Men in Art Portraiture
Brushstrokes, poses and colour reveal a deeper story about the characters and charm of each man.
A Kabuki actor masquerades as a samurai, a formal image of composer Franz Schubert is cast as a brooding young man, and a portrait of Tamati Waka Nene, a Maori chief who fought as a British ally, is made even more distinct by his traditional tā moko facial tattoos. A crystalline image of the 16th-century Emperor Muhammad Akbar is meticulously poised, while British painter William Rothenstein SELF-PORTRAIT is incisive and pensive.
Vincent van Gogh chose to depict the blue-collar workers around him with his portraits of the Roulin family from 1888. The postman JOSEPH Roulin is at once stiff and serious, gazing on respectably, while also exploding into a riot of Post-Impressionist color and pattern. His beard is like a series of cascading fireworks. The younger Armand Roulin, meanwhile, is slightly disheveled, his shocking yellow coat rakishly unbuttoned.
The act of depiction can also be an act of rebellion. By representing different bodies and fashions, the artists here break down our standard definitions of beauty and gender. There’s always something left to be revealed, just like the expression of Antonello da Messina’s portrait of a young man from 1470. His twist of a smile precedes the Mona Lisa’s, but it’s just as luminous and charming.
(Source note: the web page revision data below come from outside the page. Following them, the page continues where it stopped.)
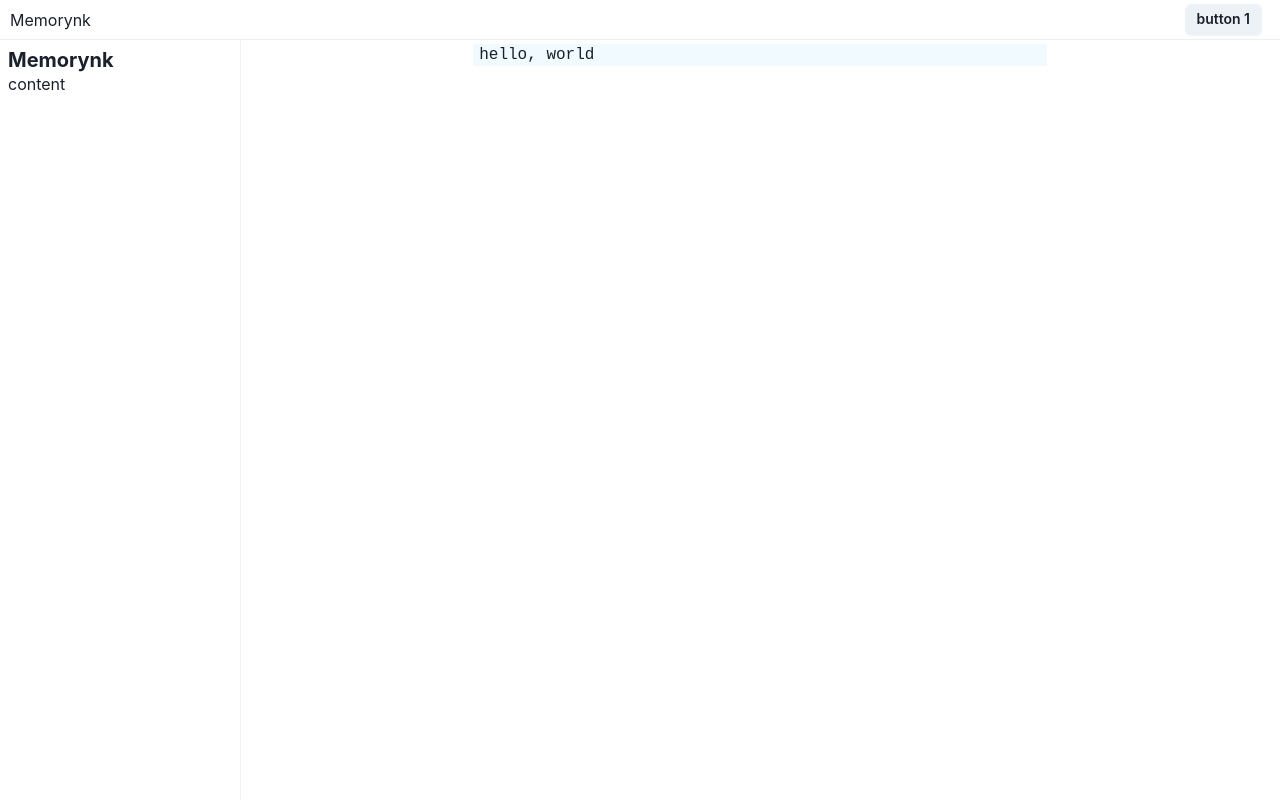
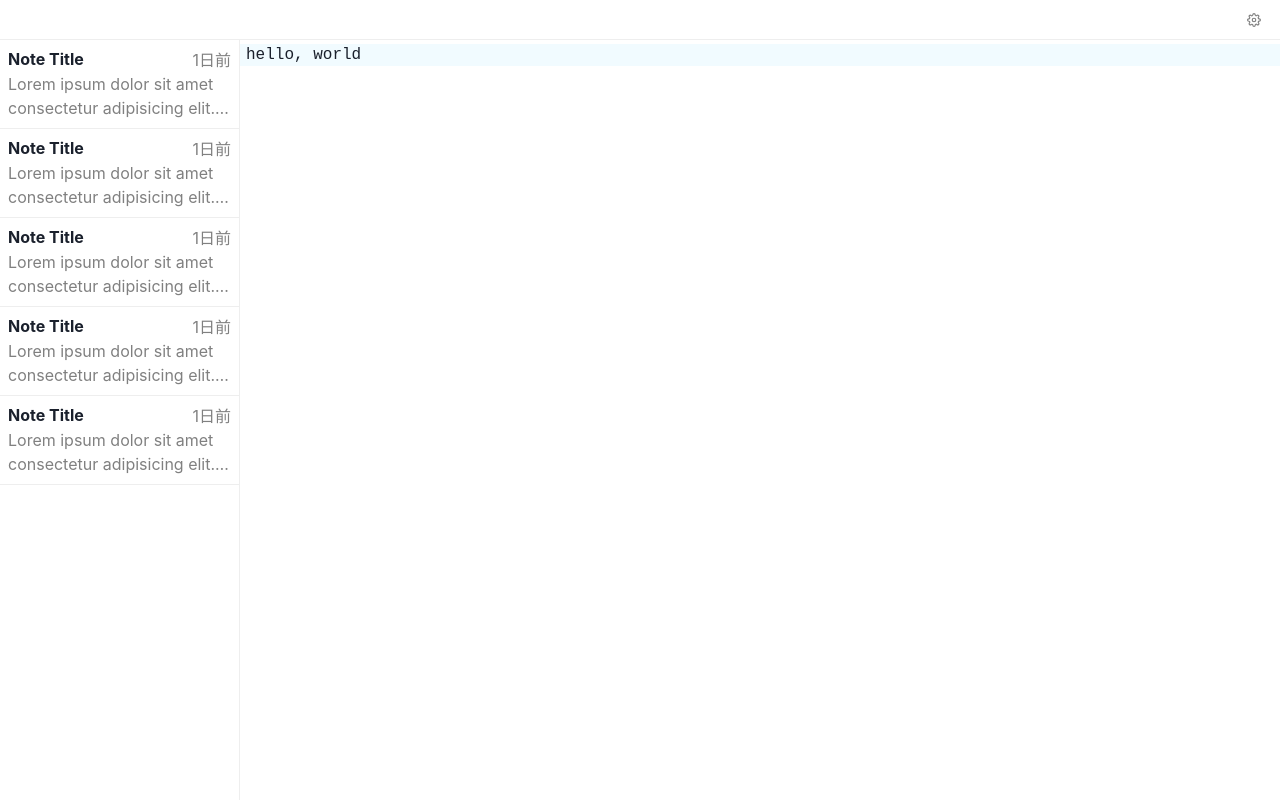
Before and after one commit to amaotone/memorynk, a React (Vite) app in the folder src/renderer/: page / in a window 1280 px wide. Built offline with nearby package versions, Linux system fonts and the light colour scheme.

Commit message:
feat: add NoteItem in sidebar

```diff
--- a/package.json
+++ b/package.json
@@ -20,6 +20,7 @@
     "build:linux": "electron-vite build && electron-builder --linux --config"
   },
   "dependencies": {
+    "@chakra-ui/icons": "^2.0.19",
     "@chakra-ui/react": "^2.6.1",
     "@codemirror/commands": "^6.2.4",
     "@codemirror/lang-markdown": "^6.1.1",
@@ -39,6 +40,8 @@
     "cm6-theme-basic-light": "^0.2.0",
     "electron-updater": "^5.3.0",
     "framer-motion": "^10.12.16",
+    "pouchdb": "^8.0.1",
+    "react-icons": "^4.8.0",
     "thememirror": "^2.0.1"
   },
   "devDependencies": {
--- a/src/renderer/src/App.tsx
+++ b/src/renderer/src/App.tsx
@@ -1,4 +1,4 @@
-import { Box, Container, Flex } from '@chakra-ui/react'
+import { Box, Flex } from '@chakra-ui/react'
 import { Editor } from './components/Editor'
 import { TitleBar } from './components/Header'
 import { Sidebar } from './components/Sidebar'
@@ -6,14 +6,14 @@ import { Sidebar } from './components/Sidebar'
 function App(): JSX.Element {
   return (
     <>
-      <TitleBar />
-      <Flex>
-        <Sidebar />
-        <Box flex="1">
-          <Container>
+      <Flex direction="column" height="100vh">
+        <TitleBar height="var(--titlebar-height)" />
+        <Flex>
+          <Sidebar />
+          <Box flex="1">
             <Editor value="hello, world" onChange={console.log} />
-          </Container>
-        </Box>
+          </Box>
+        </Flex>
       </Flex>
     </>
   )
--- a/src/renderer/src/components/Editor/index.tsx
+++ b/src/renderer/src/components/Editor.tsx
@@ -31,7 +31,7 @@ export const Editor: React.FC<EditorProps> = (props: EditorProps) => {
     <CodeMirror
       theme={theme}
       value={value}
-      height="calc(100vh - 40px)"
+      height="calc(100vh - var(--titlebar-height))"
       basicSetup={{
         lineNumbers: false,
         foldGutter: false,
--- a/src/renderer/src/components/Header.tsx
+++ b/src/renderer/src/components/Header.tsx
@@ -1,5 +1,6 @@
-import { Box, Button, Flex, Text } from '@chakra-ui/react'
+import { Flex, IconButton } from '@chakra-ui/react'
 import { css } from '@emotion/react'
+import { FiSettings } from 'react-icons/fi'
 
 const titleBarStyle = css({
   WebkitAppRegion: 'drag'
@@ -9,30 +10,36 @@ const titleBarButtonStyle = css({
   WebkitAppRegion: 'no-drag'
 })
 
-export const TitleBar: React.FC = () => {
+interface Props {
+  height: string
+}
+
+export const TitleBar: React.FC<Props> = (props: Props) => {
+  const { height } = props
+
   return (
     <>
       <Flex
         as="header"
         width="100%"
-        height="40px"
-        backgroundColor="grey.400"
+        height={height}
         alignItems="center"
-        justifyContent="space-between"
+        justifyContent="right"
         padding="0 10px"
         position="sticky"
         top="0"
         borderBottom="1px solid #eee"
         boxSizing="border-box"
-        zIndex="9999"
+        zIndex="sticky"
         css={titleBarStyle}
       >
-        <Text>Memorynk</Text>
-        <Box>
-          <Button size="sm" marginRight="2" css={titleBarButtonStyle}>
-            button 1
-          </Button>
-        </Box>
+        <IconButton
+          color="gray"
+          size="sm"
+          variant="ghost"
+          aria-label="settings"
+          icon={<FiSettings />}
+        />
       </Flex>
     </>
   )
--- /dev/null
+++ b/src/renderer/src/components/NoteItem.tsx
@@ -0,0 +1,19 @@
+import { Box, Flex, Heading, Text } from '@chakra-ui/react'
+
+export const NoteItem: React.FC = () => {
+  return (
+    <Box width="100%" p={2} borderBottom="1px solid #eee">
+      <Flex justifyContent="space-between" alignItems="center">
+        <Heading size="sm">Note Title</Heading>
+        <Text size="xs" color="gray">
+          1日前
+        </Text>
+      </Flex>
+      <Text noOfLines={2} color={'gray'}>
+        Lorem ipsum dolor sit amet consectetur adipisicing elit. Dolore perspiciatis tempora sequi
+        distinctio molestiae est nostrum, reprehenderit alias sed? Doloremque sunt ipsum illum
+        libero quidem fugit minus sequi nisi nemo.
+      </Text>
+    </Box>
+  )
+}
--- a/src/renderer/src/components/Sidebar.tsx
+++ b/src/renderer/src/components/Sidebar.tsx
@@ -1,5 +1,6 @@
-import { Box, Heading } from '@chakra-ui/react'
+import { Box, VStack } from '@chakra-ui/react'
 import React from 'react'
+import { NoteItem } from './NoteItem'
 
 export const Sidebar: React.FC = () => {
   return (
@@ -10,14 +11,18 @@ export const Sidebar: React.FC = () => {
         sx={{ overscrollBehavior: 'contain' }}
         top="0"
         w="240px"
-        h="calc(100vh - 40px)"
-        p="2"
+        h="calc(100vh - var(--titlebar-height))"
+        borderRight="1px solid #eee"
         overflowY="auto"
-        boxShadow="xs"
         zIndex={1}
       >
-        <Heading size="md">Memorynk</Heading>
-        content
+        <VStack spacing={0}>
+          <NoteItem />
+          <NoteItem />
+          <NoteItem />
+          <NoteItem />
+          <NoteItem />
+        </VStack>
       </Box>
     </>
   )
--- a/src/renderer/src/main.tsx
+++ b/src/renderer/src/main.tsx
@@ -2,10 +2,11 @@ import { ChakraProvider } from '@chakra-ui/react'
 import React from 'react'
 import ReactDOM from 'react-dom/client'
 import App from './App'
+import { memorynkTheme } from './utils/theme'
 
 ReactDOM.createRoot(document.getElementById('root') as HTMLElement).render(
   <React.StrictMode>
-    <ChakraProvider>
+    <ChakraProvider theme={memorynkTheme}>
       <App />
     </ChakraProvider>
   </React.StrictMode>
--- /dev/null
+++ b/src/renderer/src/utils/theme.ts
@@ -0,0 +1,11 @@
+import { extendTheme } from '@chakra-ui/react'
+
+export const memorynkTheme = extendTheme({
+  styles: {
+    global: {
+      ':root': {
+        '--titlebar-height': '40px'
+      }
+    }
+  }
+})
```
Also changed, not shown: 1 other file (tests, documents, lock files or other folders).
We feel we know him, even half a millennium later. —Kyle Chayka